*** Records for processing ***
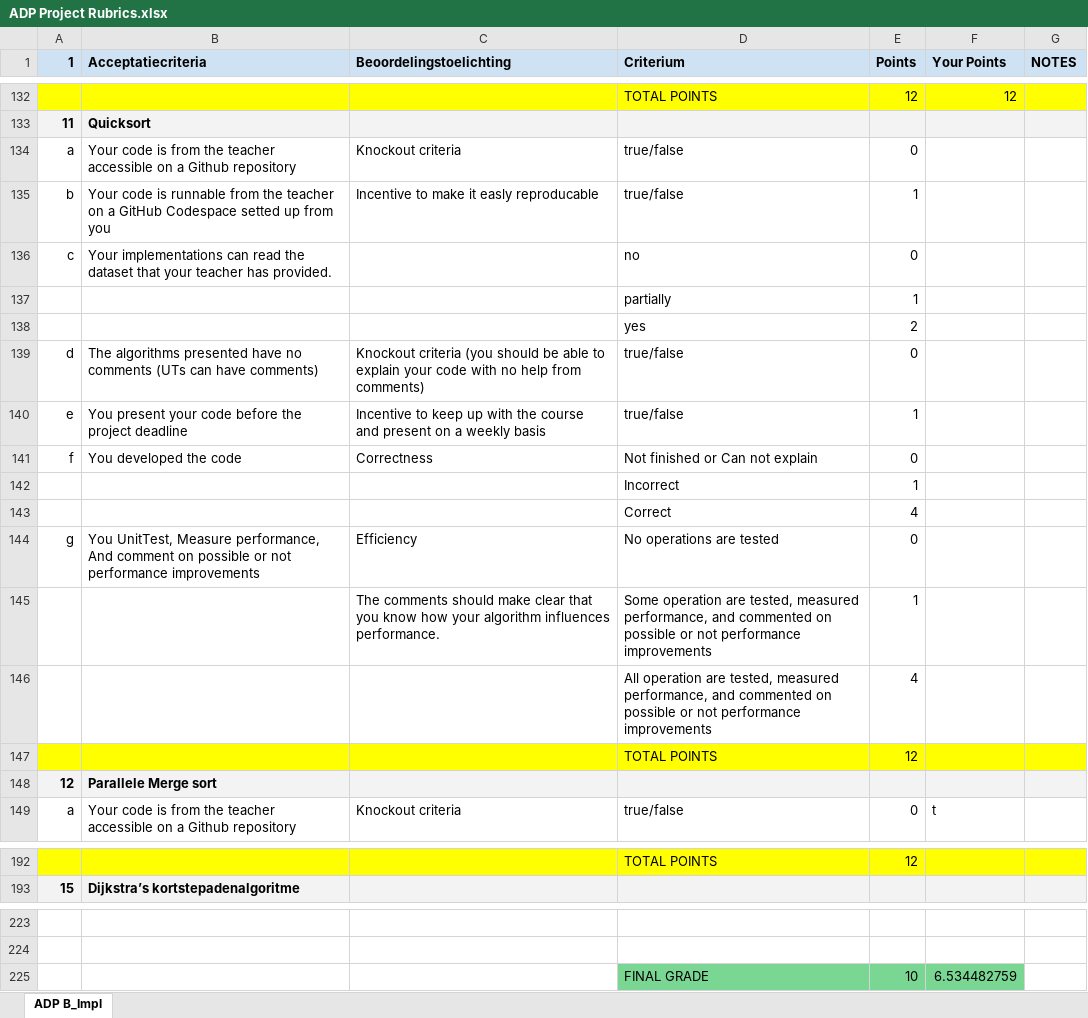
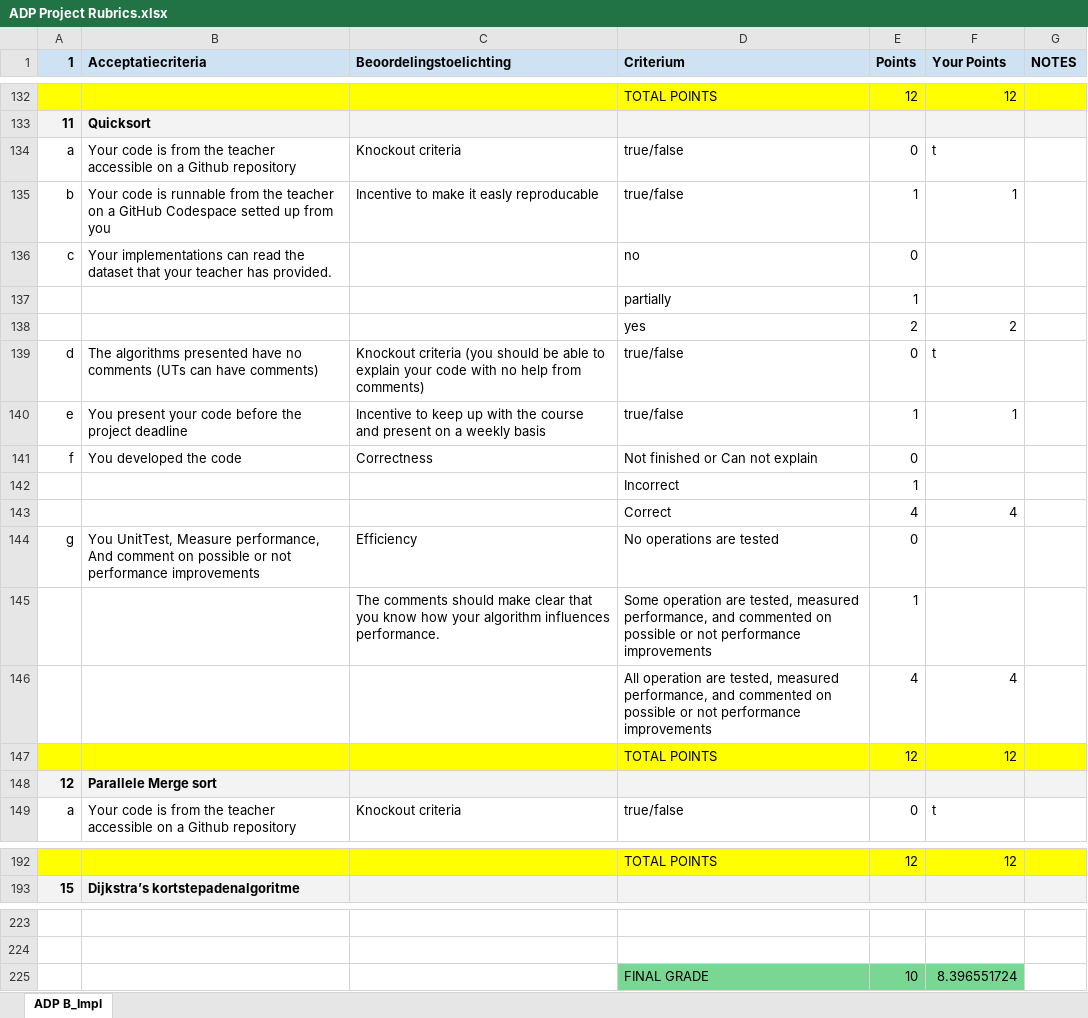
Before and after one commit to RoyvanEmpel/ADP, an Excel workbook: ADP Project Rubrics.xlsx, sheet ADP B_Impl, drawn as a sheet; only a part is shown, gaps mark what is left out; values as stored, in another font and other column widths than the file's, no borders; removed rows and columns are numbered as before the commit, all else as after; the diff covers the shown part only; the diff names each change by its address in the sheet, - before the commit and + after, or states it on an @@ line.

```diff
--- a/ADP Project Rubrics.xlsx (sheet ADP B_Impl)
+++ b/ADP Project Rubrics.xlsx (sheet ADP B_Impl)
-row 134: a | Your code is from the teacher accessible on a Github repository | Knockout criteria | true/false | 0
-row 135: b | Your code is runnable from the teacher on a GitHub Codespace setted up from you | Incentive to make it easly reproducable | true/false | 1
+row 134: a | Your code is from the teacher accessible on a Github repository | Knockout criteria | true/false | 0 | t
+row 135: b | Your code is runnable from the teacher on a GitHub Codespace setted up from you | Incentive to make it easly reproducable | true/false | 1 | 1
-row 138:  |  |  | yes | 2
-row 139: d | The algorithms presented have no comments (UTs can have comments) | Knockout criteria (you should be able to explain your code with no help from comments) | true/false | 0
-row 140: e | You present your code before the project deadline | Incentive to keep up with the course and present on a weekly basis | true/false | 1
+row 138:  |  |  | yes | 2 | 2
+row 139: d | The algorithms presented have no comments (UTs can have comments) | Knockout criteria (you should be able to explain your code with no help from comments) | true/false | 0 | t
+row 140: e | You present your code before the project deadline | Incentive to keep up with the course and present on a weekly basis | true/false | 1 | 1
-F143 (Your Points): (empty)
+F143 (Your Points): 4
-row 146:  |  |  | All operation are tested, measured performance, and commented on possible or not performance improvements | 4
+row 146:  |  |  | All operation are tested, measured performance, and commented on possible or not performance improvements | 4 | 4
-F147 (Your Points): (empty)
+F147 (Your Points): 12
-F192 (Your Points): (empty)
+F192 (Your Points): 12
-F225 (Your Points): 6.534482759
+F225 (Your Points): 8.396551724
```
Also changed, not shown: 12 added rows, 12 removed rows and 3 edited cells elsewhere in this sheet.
*** End of Records for processing ***
*** Records for processing ***
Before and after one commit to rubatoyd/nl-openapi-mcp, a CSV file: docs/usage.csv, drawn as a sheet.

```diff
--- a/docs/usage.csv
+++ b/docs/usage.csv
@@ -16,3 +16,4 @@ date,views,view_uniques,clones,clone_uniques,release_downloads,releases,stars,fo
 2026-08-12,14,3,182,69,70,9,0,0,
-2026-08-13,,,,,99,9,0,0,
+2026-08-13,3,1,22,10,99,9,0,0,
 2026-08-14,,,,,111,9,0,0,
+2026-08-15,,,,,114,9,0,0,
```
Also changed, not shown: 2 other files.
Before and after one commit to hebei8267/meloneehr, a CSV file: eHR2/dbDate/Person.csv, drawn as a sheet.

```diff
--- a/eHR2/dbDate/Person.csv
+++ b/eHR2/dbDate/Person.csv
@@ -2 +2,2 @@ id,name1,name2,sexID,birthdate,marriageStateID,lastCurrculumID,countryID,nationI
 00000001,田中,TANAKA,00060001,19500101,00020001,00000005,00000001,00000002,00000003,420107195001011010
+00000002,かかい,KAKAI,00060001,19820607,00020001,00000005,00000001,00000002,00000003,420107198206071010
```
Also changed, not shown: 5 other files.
*** End of Records for processing ***
Which lines in the material contain the word "Also"? Pull each of them out.

## Answer box
Also changed, not shown: 12 added rows, 12 removed rows and 3 edited cells elsewhere in this sheet.
Also changed, not shown: 2 other files.
Also changed, not shown: 5 other files.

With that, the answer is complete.